BLAISE ALLYSEN KEARSLEY (www.bazima.com) is the creator, producer and host of the popular monthly HOW I LEARNED series in New York City (www.howilearnedathappyending.blogspot.com). She is also a memoir and fiction writer, a veteran blogger, a photographer, and she does some other stuff too. She has appeared at PS 122, Bowery Poetry Club and Collective Unconscious, as well as in the shows Mortified, Cringe and Literary Death Match. Her writing has been published in Nerve, Vice, The Black Table, and other publications perhaps not worth mentioning. In late 2009, she was awarded a writing fellowship at the Vermont Studio Center where she got electrocuted and maybe almost killed a horse. She loves New Orleans. She lives in Brooklyn. For now.

BRICK BISHOP is an artist, performer and author of the blog "Bon-bons of Impertinence". As a self appointed twenty first century saint and dystopian superhero he has been described by mothers and nuns nationwide as as "The one that I warned you about." When not organizing impromptu operas featuring his collection of stuffed toys, "gently used" weapons, and various boudoir furniture in supporting roles, Brick saunters merrily through Bohemia, scandalizing the glitterati and generally having far more fun than is allowed in at least 30 states.

KEN FOSTER’s work has appeared in The Believer, McSweeney's, Bomb, The New York Times Book Review, Time Out New York, The Village Voice and other publications.
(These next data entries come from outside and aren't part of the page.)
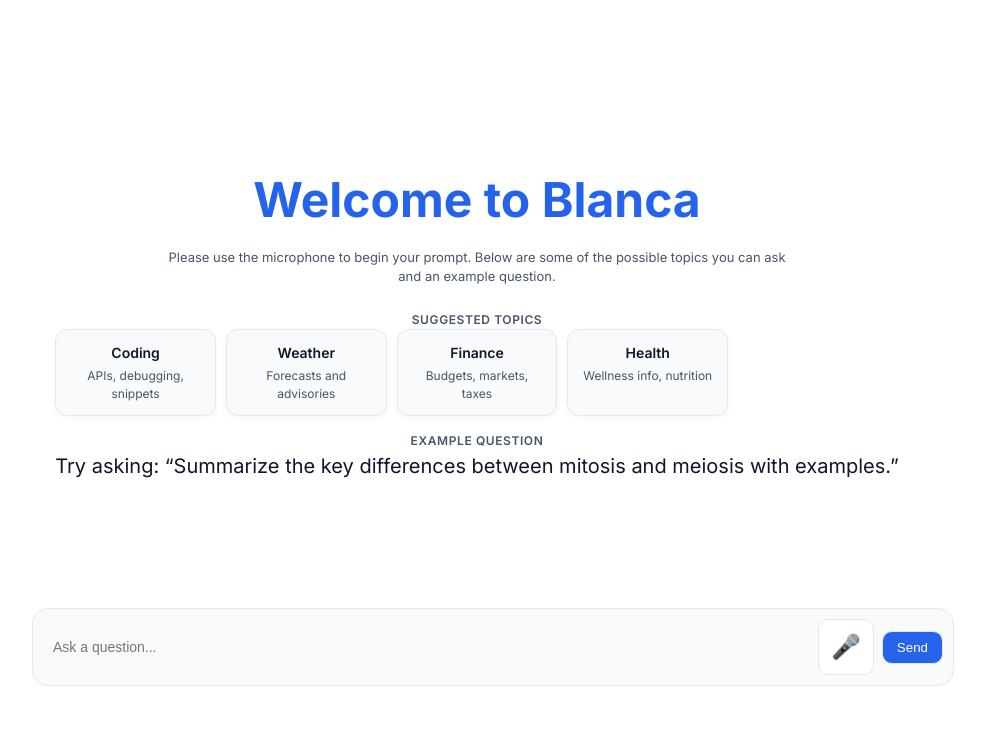
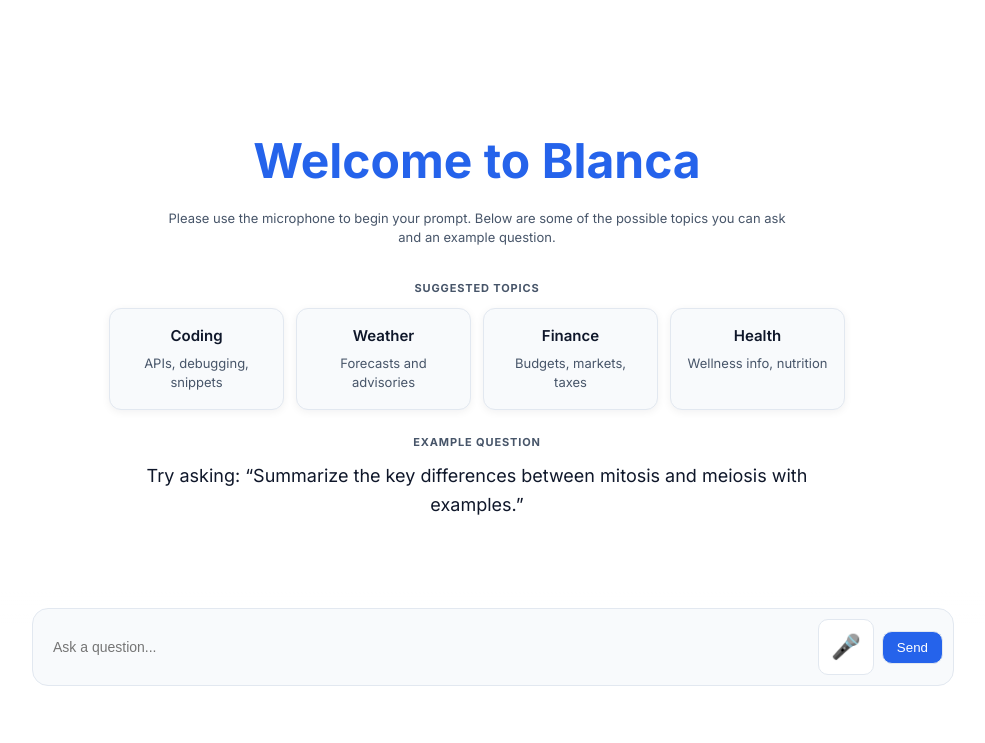
Before and after one commit to GottaGetPaid/BAIR-Project-Prototype, a Flask app: page / in a window 1280 px wide. Shown: the part 98-841 px from the top of the page, without its empty margins (163-1148 px from the left). Run offline with Flask 3, Linux system fonts and the light colour scheme; parts of the project's set-up code (start-up, migrations or seed data) failed here and were passed over.

Commit message:
Fix frontend UI

```diff
--- a/web/static/styles.css
+++ b/web/static/styles.css
@@ -253,36 +253,71 @@
 
 /* Start screen examples */
 .start-examples {
-    margin-top: 24px;
+    margin-top: 32px;
     display: flex;
     flex-direction: column;
-    gap: 16px;
-    align-items: stretch;
+    gap: 24px;
+    align-items: center;
+    max-width: 900px;
+    margin-left: auto;
+    margin-right: auto;
+    width: 92%;
+}
+.start-topics-section,
+.start-example-section {
+    width: 100%;
 }
 .start-section-title {
-    font-size: 12px;
+    font-size: 11px;
     text-transform: uppercase;
-    letter-spacing: 0.05em;
-    font-weight: 600;
+    letter-spacing: 0.08em;
+    font-weight: 700;
     color: var(--muted-text);
+    margin-bottom: 12px;
+    text-align: center;
 }
 .start-topics-grid {
     display: grid;
-    gap: 10px;
-    grid-template-columns: repeat(auto-fill, minmax(160px, 1fr));
+    gap: 12px;
+    grid-template-columns: repeat(4, 1fr);
+    max-width: 800px;
+    margin: 0 auto;
 }
 .start-topic-card {
     border: 1px solid var(--panel-border);
     border-radius: 12px;
     background: var(--panel-bg);
-    padding: 12px;
-    box-shadow: 0 2px 6px rgba(15, 23, 42, 0.04);
+    padding: 16px;
+    box-shadow: 0 2px 8px rgba(15, 23, 42, 0.06);
+    transition: all 0.2s ease;
+    text-align: center;
 }
-.start-topic-title { font-weight: 600; font-size: 14px; margin-bottom: 4px; color: var(--text); }
-.start-topic-desc { font-size: 12px; color: var(--muted-text); line-height: 1.5; }
+.start-topic-card:hover {
+    transform: translateY(-2px);
+    box-shadow: 0 4px 12px rgba(15, 23, 42, 0.1);
+}
+.start-topic-title {
+    font-weight: 600;
+    font-size: 15px;
+    margin-bottom: 6px;
+    color: var(--text);
+}
+.start-topic-desc {
+    font-size: 13px;
+    color: var(--muted-text);
+    line-height: 1.5;
+}
 
-/* Start screen sample prompt size */
-.sample-prompt-text { font-size: 20px; line-height: 1.6; text-align: center; color: var(--text); }
+/* Start screen sample prompt */
+.sample-prompt-text {
+    font-size: 18px;
+    line-height: 1.6;
+    text-align: center;
+    color: var(--text);
+    font-weight: 400;
+    max-width: 800px;
+    margin: 0 auto;
+}
 
 #start-mic-btn {
     width: 56px;
@@ -360,4 +395,24 @@
         width: 100%;
         cursor: row-resize;
     }
+
+    /* Stack topic cards on smaller screens */
+    .start-topics-grid {
+        grid-template-columns: repeat(2, 1fr);
+    }
 }
+
+@media (max-width: 480px) {
+    /* Single column on mobile */
+    .start-topics-grid {
+        grid-template-columns: 1fr;
+    }
+
+    .hero-tagline {
+        font-size: 14px;
+    }
+
+    .sample-prompt-text {
+        font-size: 16px;
+    }
+}
```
A collection of his short stories, titled The Kind I'm Likely to Get, was a New York Times Notable Book of the Year. He has also been awarded fellowships to Yaddo, the Sewanee Writers Conference, the New York Foundation for the Arts, and the Wesleyan Writers Conference. He has edited two anthologies — The KGB Bar Reader and Dog Culture — as well as a special issue of the Mississippi Review. His latest book is Dogs I Have Met: And the People They Found. He lives in New Orleans with his three dogs, Brando, Zephyr and Sula.
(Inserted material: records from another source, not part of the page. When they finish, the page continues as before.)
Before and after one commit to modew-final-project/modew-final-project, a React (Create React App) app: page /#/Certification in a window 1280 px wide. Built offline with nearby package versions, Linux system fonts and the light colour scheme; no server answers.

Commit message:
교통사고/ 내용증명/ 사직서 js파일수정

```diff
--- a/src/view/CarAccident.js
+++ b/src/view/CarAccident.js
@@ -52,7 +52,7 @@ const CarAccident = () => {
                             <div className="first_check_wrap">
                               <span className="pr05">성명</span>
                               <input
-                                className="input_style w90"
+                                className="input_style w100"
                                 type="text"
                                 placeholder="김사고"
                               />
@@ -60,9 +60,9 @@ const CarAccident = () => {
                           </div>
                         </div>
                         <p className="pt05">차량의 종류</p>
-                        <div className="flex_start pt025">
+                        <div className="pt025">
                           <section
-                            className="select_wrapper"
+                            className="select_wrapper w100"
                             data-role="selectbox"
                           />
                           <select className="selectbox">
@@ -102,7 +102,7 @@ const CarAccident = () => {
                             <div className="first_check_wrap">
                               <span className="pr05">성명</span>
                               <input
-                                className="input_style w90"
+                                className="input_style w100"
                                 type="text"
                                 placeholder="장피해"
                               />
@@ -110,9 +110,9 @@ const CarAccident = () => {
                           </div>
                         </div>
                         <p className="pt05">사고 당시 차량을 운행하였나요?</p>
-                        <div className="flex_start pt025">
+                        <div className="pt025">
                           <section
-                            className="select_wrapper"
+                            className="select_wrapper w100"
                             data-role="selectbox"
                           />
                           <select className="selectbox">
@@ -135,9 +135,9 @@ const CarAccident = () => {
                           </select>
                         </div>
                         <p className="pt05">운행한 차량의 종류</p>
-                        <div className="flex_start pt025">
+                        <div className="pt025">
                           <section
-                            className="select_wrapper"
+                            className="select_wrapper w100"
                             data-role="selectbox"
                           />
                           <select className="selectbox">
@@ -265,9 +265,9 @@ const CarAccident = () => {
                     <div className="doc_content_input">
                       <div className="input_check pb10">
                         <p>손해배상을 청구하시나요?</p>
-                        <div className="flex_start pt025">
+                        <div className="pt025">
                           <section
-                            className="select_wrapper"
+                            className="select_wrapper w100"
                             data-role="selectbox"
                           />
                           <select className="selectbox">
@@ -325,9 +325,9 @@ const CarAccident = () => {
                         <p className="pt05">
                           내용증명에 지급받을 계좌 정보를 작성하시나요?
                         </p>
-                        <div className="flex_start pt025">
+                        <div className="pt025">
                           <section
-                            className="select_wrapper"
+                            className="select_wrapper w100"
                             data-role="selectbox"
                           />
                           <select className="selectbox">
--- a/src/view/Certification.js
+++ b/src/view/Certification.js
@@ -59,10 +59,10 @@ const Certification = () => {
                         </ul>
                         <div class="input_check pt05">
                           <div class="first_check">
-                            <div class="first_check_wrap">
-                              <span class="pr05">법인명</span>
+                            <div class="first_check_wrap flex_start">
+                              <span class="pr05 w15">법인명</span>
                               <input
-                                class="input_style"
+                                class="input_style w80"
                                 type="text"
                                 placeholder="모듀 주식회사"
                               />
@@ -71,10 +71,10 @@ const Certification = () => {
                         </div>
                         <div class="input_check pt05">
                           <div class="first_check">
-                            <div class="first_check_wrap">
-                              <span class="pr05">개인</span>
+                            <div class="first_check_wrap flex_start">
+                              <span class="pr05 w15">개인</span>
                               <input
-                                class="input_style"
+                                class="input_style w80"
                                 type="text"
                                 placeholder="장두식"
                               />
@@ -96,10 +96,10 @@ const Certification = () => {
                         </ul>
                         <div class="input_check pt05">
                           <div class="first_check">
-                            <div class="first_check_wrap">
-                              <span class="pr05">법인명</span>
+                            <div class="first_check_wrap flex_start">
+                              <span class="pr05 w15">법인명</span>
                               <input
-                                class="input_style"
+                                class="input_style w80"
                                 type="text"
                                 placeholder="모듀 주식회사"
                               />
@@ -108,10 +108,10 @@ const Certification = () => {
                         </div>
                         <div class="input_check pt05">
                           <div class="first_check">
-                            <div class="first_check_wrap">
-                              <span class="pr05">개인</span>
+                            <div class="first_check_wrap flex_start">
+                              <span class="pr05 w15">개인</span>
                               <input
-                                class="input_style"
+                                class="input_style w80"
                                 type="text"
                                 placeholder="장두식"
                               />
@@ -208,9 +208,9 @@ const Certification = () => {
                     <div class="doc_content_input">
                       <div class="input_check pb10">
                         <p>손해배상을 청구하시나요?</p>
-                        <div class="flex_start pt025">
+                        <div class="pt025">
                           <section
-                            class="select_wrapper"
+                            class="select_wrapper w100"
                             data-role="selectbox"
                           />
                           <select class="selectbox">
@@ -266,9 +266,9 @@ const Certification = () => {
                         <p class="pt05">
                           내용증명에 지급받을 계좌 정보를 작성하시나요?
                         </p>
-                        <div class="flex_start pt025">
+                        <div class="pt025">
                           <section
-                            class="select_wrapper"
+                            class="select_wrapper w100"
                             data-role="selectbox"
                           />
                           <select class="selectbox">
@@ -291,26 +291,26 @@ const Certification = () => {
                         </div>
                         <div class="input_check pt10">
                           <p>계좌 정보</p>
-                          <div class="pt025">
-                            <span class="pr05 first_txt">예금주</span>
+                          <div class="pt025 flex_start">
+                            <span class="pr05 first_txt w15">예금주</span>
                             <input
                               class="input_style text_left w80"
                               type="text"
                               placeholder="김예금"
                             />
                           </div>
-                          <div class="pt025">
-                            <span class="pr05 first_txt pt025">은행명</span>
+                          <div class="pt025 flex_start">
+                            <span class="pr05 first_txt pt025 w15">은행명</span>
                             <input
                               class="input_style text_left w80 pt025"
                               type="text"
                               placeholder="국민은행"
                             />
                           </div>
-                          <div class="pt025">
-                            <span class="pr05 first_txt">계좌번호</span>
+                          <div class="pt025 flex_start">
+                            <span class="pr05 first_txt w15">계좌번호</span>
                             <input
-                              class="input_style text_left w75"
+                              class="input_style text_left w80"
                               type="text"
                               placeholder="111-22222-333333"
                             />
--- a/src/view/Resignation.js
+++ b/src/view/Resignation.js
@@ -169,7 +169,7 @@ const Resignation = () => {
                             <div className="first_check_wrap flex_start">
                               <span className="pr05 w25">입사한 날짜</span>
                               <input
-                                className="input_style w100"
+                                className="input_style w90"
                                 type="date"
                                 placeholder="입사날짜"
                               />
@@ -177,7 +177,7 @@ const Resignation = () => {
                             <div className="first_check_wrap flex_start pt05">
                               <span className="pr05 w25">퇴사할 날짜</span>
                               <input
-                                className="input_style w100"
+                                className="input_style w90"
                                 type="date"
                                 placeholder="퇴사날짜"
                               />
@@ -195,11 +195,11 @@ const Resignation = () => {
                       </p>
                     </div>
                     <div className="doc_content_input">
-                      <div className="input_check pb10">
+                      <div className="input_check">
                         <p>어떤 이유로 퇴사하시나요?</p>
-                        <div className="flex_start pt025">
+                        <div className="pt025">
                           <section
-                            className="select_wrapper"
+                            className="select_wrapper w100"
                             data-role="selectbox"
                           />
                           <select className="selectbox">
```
COLLEEN KANE is a writer and a former editor for Bust and Playgirl magazines. She writes for publications like Spin, Penthouse, and Vice, and her essays appear in online markets like Radar and The Frisky. She's blogged for Plenty magazine, Nerve, and elsewhere. Colleen read teen diary excerpts in the Mortified series in New York City and contributed to the book Mortified: Love is a Battlefield. Her urbex blog www.AbandonedBatonRouge.com has been featured on NPR. As she prepares to move back to Brooklyn after 34 months in Baton Rouge, she's writing a book in need of a publisher. Just you wait. www.ColleenKane.com

JACK LONG is a playwright, blogger, and actor based in New Orleans. He has been lauded and laughed at (in a good way) for co-writing and co-starring in numerous productions, including Carrie’s Facts of Life and the Big Easy Award-nominated comedy, The Titanic Adventures of the Love Boat Poseidon, which featured an underwater ballet the likes of which haven’t been seen on stage since Ziegfield was alive. Current projects include a radio play adaptation of Alien and converting Alfred Hitchcock’s Rebecca into a rip-roaring comedy. Neither is quite as complicated as it sounds.
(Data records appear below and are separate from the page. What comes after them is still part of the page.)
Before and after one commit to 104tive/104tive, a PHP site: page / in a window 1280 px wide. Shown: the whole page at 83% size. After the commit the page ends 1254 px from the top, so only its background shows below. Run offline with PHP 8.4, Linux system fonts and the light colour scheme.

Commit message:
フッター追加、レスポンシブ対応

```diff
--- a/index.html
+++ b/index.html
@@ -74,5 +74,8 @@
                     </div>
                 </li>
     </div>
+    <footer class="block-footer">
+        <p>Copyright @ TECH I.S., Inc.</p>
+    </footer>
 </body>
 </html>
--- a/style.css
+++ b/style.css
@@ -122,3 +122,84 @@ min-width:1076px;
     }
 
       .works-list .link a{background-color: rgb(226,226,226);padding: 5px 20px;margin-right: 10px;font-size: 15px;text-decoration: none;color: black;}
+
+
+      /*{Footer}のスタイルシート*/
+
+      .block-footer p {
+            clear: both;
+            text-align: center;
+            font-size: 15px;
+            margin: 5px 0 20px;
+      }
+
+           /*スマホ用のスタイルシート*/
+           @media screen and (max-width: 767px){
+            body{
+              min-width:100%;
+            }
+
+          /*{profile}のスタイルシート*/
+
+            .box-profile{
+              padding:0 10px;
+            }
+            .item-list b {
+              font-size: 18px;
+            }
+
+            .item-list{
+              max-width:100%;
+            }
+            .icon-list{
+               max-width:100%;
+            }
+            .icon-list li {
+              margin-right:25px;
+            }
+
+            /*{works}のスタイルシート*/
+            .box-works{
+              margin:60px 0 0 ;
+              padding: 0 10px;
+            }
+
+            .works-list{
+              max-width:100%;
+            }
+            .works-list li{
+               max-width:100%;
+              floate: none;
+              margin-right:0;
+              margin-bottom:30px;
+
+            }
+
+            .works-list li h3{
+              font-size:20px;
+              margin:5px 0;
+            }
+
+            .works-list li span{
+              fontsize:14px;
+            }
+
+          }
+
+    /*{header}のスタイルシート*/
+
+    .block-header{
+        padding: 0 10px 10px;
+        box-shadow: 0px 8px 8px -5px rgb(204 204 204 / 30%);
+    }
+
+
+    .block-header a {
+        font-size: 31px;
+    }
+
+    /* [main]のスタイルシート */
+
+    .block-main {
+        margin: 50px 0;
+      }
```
CAMPBELL ROBERTSON is a reporter for The New York Times based in New Orleans, which is an amalgam of all his previous beats at the paper: Iraq (where it's hot), theater (where people dress in outlandish costumes) and the party and gossip column (where everybody is on his or her third drink). He also on occasion has drawn comics for the paper in an effort to contribute to the gradual degradation of our national discourse.

DORIAN RUSH is a musician, actress, and playwright who has over 1200 performances under her belt. Most recently, she received a Big Easy award for her performance as Edith Sussman in Running With Scissors’ production of Die! Mommy! Die!, and she has been nominated for two more this year — one for best actress for her turn in Silent Night of the Lambs, and one for best cabaret performance in Livin’ Janis, which she wrote.

HUGH RYAN is a freelance writer whose work has appeared in The New York Times, Details, Nerve, The Daily Beast, The Advocate, NPR's Morning Edition, and other places. When not teaching his mother to curse, he can generally be found practicing acrobatics in the park or plotting wild travel schemes. Stalk him online at www.hughryan.org.